Quality agriculture may begin in the field, but it continues on the road, the rail, and the water. That’s because the efficient transportation of agricultural products plays an essential role in the success of today’s farmer.
In the United States, a sophisticated network of trains, trucks, barges, and other vessels moves grain for food, feed for livestock, alternative fuels, and other processed ag products across the country and the world. A reliable, efficient delivery system ensures quality, enhances the reputation of the product, and pays economic dividends.
That’s why companies across the country continue to commit substantial resources to improving and expanding their transportation operations. CSX Corporation, for instance, is one of the nation’s leading transportation suppliers. With more than 21,000 miles of track across the eastern United States and Canada, CSX provides rail and freight transport services to major population centers in 23 states. They have access to over 70 ocean, river, and lake port terminals along the Atlantic and Gulf coasts, the Mississippi River, the Great Lakes, and the St. Lawrence Seaway, and through alliances with western railroads, they also have access to Pacific ports.

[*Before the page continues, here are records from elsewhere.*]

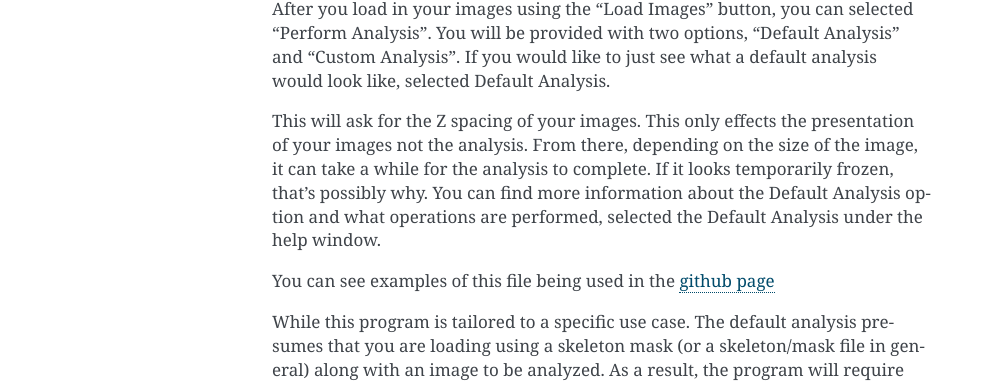
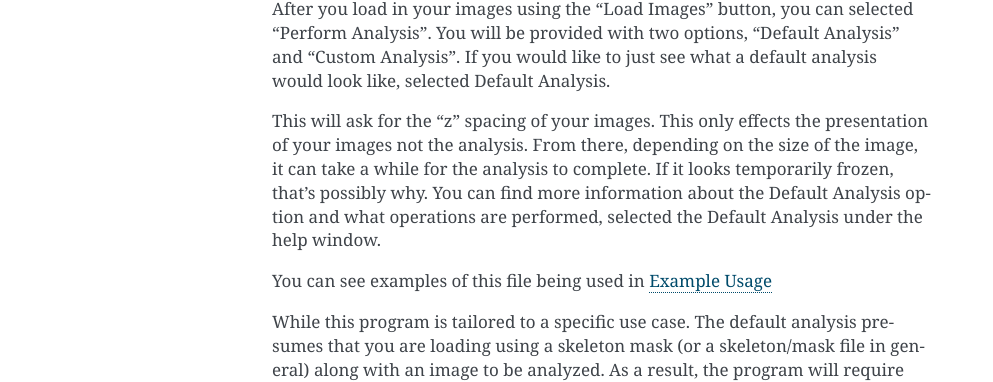
Before and after one commit to Anhardy1999/NPC_Image_Analysis, a Sphinx documentation site: the page built from docs/source/Usage.rst, in a window 1280 px wide. Shown: the part 804-1186 px from the top of the page, without its empty margins (148-1141 px from the left). Built offline with Sphinx 7.4.7, drawn with Linux system fonts in a browser that asks for light colours; pages that are not in the unit, such as notebooks, are missing from menus.

Commit message:
Update Usage.rst

```diff
--- a/docs/source/Usage.rst
+++ b/docs/source/Usage.rst
@@ -31,10 +31,10 @@ To use this software, you will need...
 After you load in your images using the "Load Images" button, you can selected "Perform Analysis".
 You will be provided with two options, "Default Analysis" and "Custom Analysis". If you would like to just see what a default analysis would look like, selected Default Analysis.
 
-This will ask for the Z spacing of your images. This only effects the presentation of your images not the analysis. From there, depending on the size of the image, it can take a while for the analysis to complete. If it looks temporarily frozen, that's possibly why.
+This will ask for the "z" spacing of your images. This only effects the presentation of your images not the analysis. From there, depending on the size of the image, it can take a while for the analysis to complete. If it looks temporarily frozen, that's possibly why.
 You can find more information about the Default Analysis option and what operations are performed, selected the Default Analysis under the help window.
 
-You can see examples of this file being used in the `github page <https://github.com/Anhardy1999/NPC_Image_Analysis>`_
+You can see examples of this file being used in :doc:`Examples`
 
 While this program is tailored to a specific use case. The default analysis presumes that you are loading using a skeleton mask (or a skeleton/mask file in general) along with
 an image to be analyzed. As a result, the program will require you to load two images and certain operations will presume that both files are loaded. However,
```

Not only is that a big area to cover, it’s big business, too. Tim McNulty, Director of Agricultural Marketing for CSX, estimates the company moves over 39 million tons of grain, grain products, and ethanol each year. That translates into nearly $1 billion in revenue for the company that serves grain elevators, feed mills, grain processing facilities, bakeries, ethanol plants, and soft drink production facilities.
“CSX moves a broad portfolio of products across the country,” says McNulty. “We move whole grains, corn, beans, and wheat, for instance, from elevators in the Midwest to feed hogs, turkeys, and chickens in the Southeast. We move grains to processing plants where they are made into products for human consumption, like flour, oil, corn, and sweeteners. And then we move those, too, to places like bakeries. And since 2003 we’ve been moving grain to ethanol plants and ethanol to consumption markets, which has been a large emerging market for us.”

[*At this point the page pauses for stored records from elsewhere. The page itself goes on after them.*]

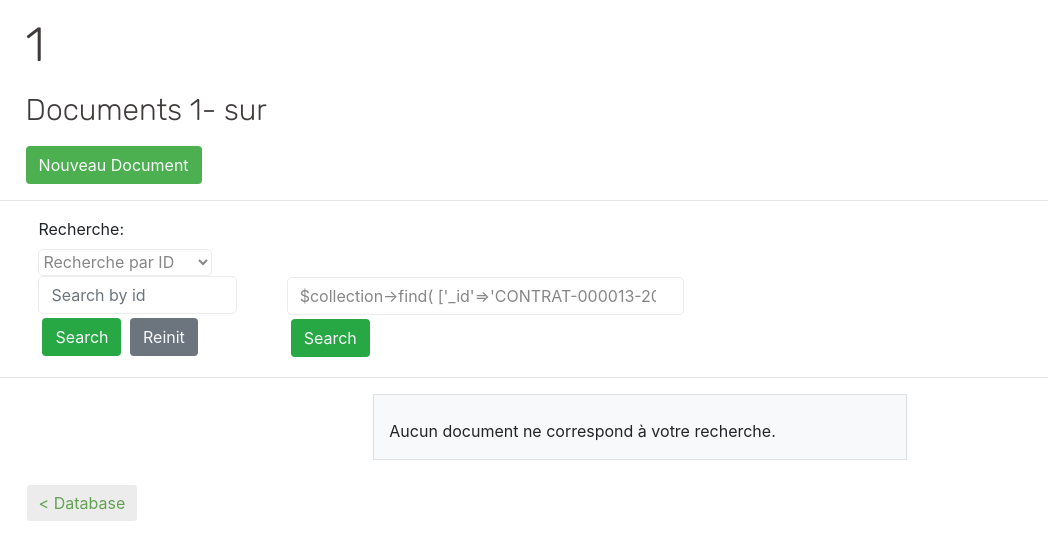
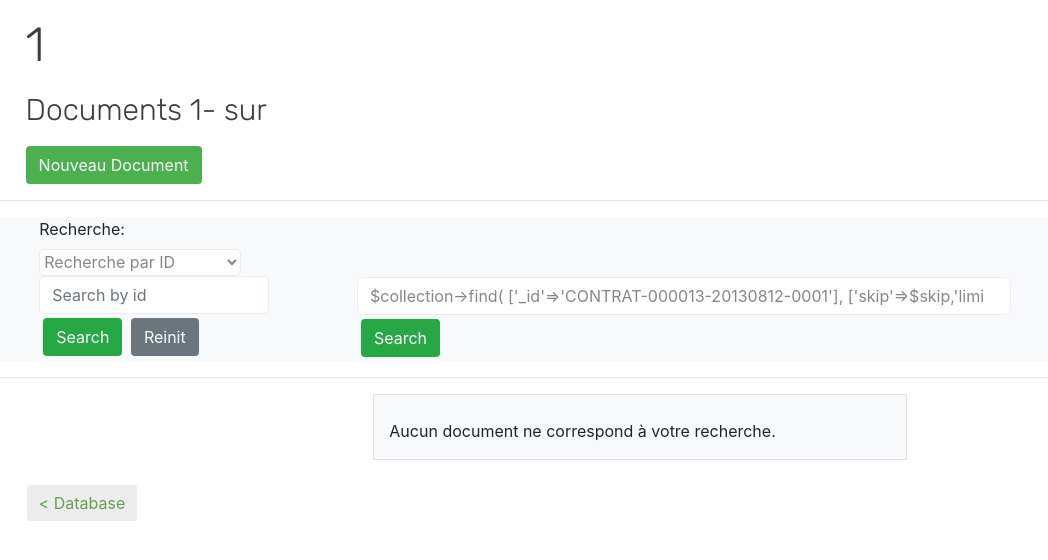
Before and after one commit to 24eme/MongoPassion, a PHP site: page /view/getCollection_search.php?coll=1 in a window 1280 px wide. Shown: the part 48-608 px from the top of the page, without its empty margins (0-1048 px from the left). Run offline with PHP 8.4, Linux system fonts and the light colour scheme; the template is opened without the code that fills it, so the values that code supplies are empty.

Commit message:
réorganisation de la barre de recherche getCollectionSearch

```diff
--- a/view/getCollection_search.php
+++ b/view/getCollection_search.php
@@ -153,11 +153,11 @@
 </nav>
 <hr>
 
-<div id="row">
+<div id="row" class="row">
 
-<div id="recherche">
+<div id="recherche" class="bg-light">
 	<br>
-	<div id="search_content">
+	<div id="search_content" class="col-lg-3">
 	<label for="pet-select">Recherche:</label>
 		<br>
 		<select name="pets" id="Rs">
@@ -173,11 +173,12 @@
 		<?php echo '<button class="btn bg-secondary"><a class="text-light" href="index.php?action=getCollection&serve='.$_GET['serve'].'&db='.$_GET['db'].'&coll='.$_GET['coll'].'">Reinit</a></button>'; ?>
 	</form>
 	</div>
-	<div id="special_search_content">
+	<div id="special_search_content" class="col-lg-8 mr-4">
 		<?php echo '<form method="post" action="index.php?action=getCollection_search&serve='.$_GET['serve'].'&db='.$_GET['db'].'&coll='.$_GET['coll'].'">'; ?>
 		<input type="search" class="form-control" name="special_search" id="special_search" size=100 value="$collection->find( ['_id'=>'CONTRAT-000013-20130812-0001'], ['skip'=>$skip,'limit'=>$bypage] )->toArray();"/>
 		<input type="submit" class="btn  bg-success text-light m-1" name="search" id="search" value="Search"/>
 	</form>
+</div>
 </div>
 </div>
 <hr>
```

But it’s not just what they move, but how they move it that makes a difference. “Our goal is to transport products in a way that is safe, efficient, reliable, and cost-effective for long distances,” says McNulty. “Rail has the important added benefit of being environmentally friendly in terms of fuel consumption, too. We estimate that we can move one ton of freight nearly 450 miles on one gallon of fuel.”
ADM, one of the world’s leading agricultural processors, has also created a far-reaching and efficient transportation network, in which they are owner, buyer, and supplier.
The company owns nearly 2,000 barges, 14,300 rail cars, 400 trucks, 1,400 trailers, and 8 ocean-going vessels. They lease an additional 400 barges, 12,600 railcars, and 30 ocean-going vessels. ADM recently built a large new railyard and intermodal terminal as well at their headquarters in Decatur, Illinois. They also act as a third-party logistics provider for other companies who need transportation solutions.
The company’s commitment to and investment in transportation is a big one. According to Scott Fredericksen, president of ADM Transportation, this ability to move products is a value-added service that plays a key role in the company’s success.
“We facilitate the movement of our products from wherever they are located in the U.S. and the world to wherever they are needed. We move in multiple modes with multiple destinations, and so the process by its very nature is fluid. In that sense, transportation itself is like a commodity moving up and down with supply and demand.”
What are the opportunities to work in this important area of agriculture? McNulty explains that at CSX, there are multiple career paths, from front-line operations in the field to management jobs in the field and at headquarters.
“Of the 30,000 CSX employees, 25,000 are out in the yards doing the great work of moving trains from origin to destination,” he says. “The rail industry provides tremendous opportunities for people who enjoy working outdoors and are adept at working with large machinery. There are also commercial management opportunities in sales and marketing, finance, purchasing, and train operations.”
Fredericksen says that young people who have an overall knowledge of agriculture and how it moves within their own communities can bring that experience to a career in ag transportation on a larger scale. “There are opportunities in the physical movement of products as well as in the business processes that affect it, such as logistics, supply chain management, and financial analysis.”
He suggests that students look at internship offerings across the ag transportation sector to learn more about the opportunities available. ADM, for instance, offers a range of internships for college students between their sophomore and junior years.
McNulty explains that ag transportation is a very vibrant, growth-oriented business. “Young people with a good work ethic and strong leadership skills will find that it will provide job satisfaction and a bright future.”
While all modes of tranportation are essential for the agricultural industry, it’s been proven that water transport is the most efficient, when considering energy usage.
Water transport consumers much less energy per ton-mile of freight, than rail or truck transport. An inland barge carries one ton of cargo 514 miles per gallon of fuel. Compare that to a train, which can carry one ton of cargo 202 miles per gallon of fuel, or a semi-truck, which can only carry it 59 miles per gallon of fuel.
- Most effective for moving goods short distances
- Used heavily for perishable products and items that need refrigeration
- Popular for moving goods to/from the Western U.S.
- Very fast and efficient for moving grain
- Utilizes the expansive U.S. river system, including the powerful Mississippi River
- Requires precision and careful logistics